That's because Illinois law is clear: No conversation can legally be recorded unless all parties to it agree.

For those who are Illinois "lifers," it may come as a surprise that the law in other states is not uniform.
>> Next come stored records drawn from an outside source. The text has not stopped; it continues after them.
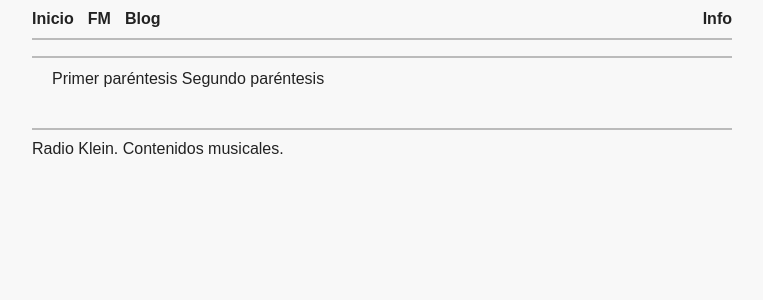
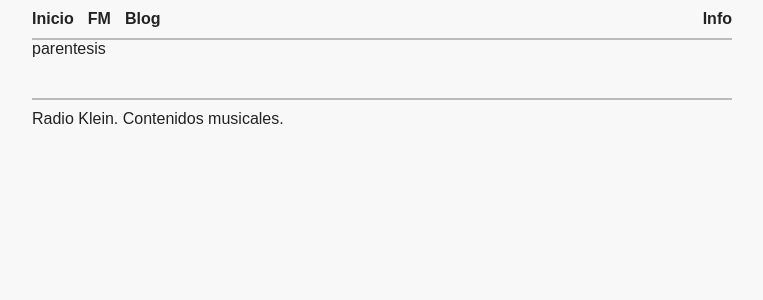
Before and after one commit to haztecaso/radio-klein, a Jekyll site: the page built from parentesis.html, in a window 1280 px wide. Shown: the top 300 px of the page, without its empty margins (258-1021 px from the left). Built offline with Jekyll 4.4.1, drawn with Linux system fonts in a browser that asks for light colours.

Commit message:
Automated commit

```diff
--- a/parentesis.html
+++ b/parentesis.html
@@ -1,10 +1,5 @@
 ---
-layout: default
+layout: episodes
 title: Paréntesis
+podcast: parentesis
 ---
-<h2></h2>
-<ul>
-{% for episode in site.data.parentesis.episodes %}
-      {{ episode.title }}
-{% endfor %}
-</ul>
```
Also changed, not shown: _layouts/episodes.html (added, +7 -0 lines).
In fact, a number of states don't require you, the journalist, to tell anyone you're recording.

The Illinois law is being challenged in the 7th U.S. Court of Appeals in Chicago, and RTDNA, SPJ, NPPA, the American Society of News Editors, the Citizen Media Law Project, Reports Committee for Freedom of the Press (RCFP) and the Association of Capitol Reporters and Editors have all filed friend-of-the-court briefs in the suit ACLU v. Anita Alvarez challenging the Illinois Eavesdropping Act, which RCFP Executive Director Lucy Dalglish calls "shockingly broad."

RCFP says that the brief, filed April 22, asserts that the "disposition of this case is critically important in setting a precedent that will either protect or endanger newsgatherers' constitutional rights."

Dalglish said Illinois is not the only state with a law she considers "overly broad," but said in some states similar statues have led to citizens being arrested while shooting video or still photographs of public events in public places.

"This is the most outrageous statue we've found," she said. "These unconstitutional arrests tend to have one thing in problem: they occur after someone in power, often a law enforcement official, decides he or she does not like the speech or conduct captured on the recording. The notion that you can be arrested for documenting that behavior should send chills down the spines of anyone who cares about the Constitution."

Unfortunately, INBA lacks the resources to join such a fight on a continuing basis. But I wish those who are pressing the case good luck.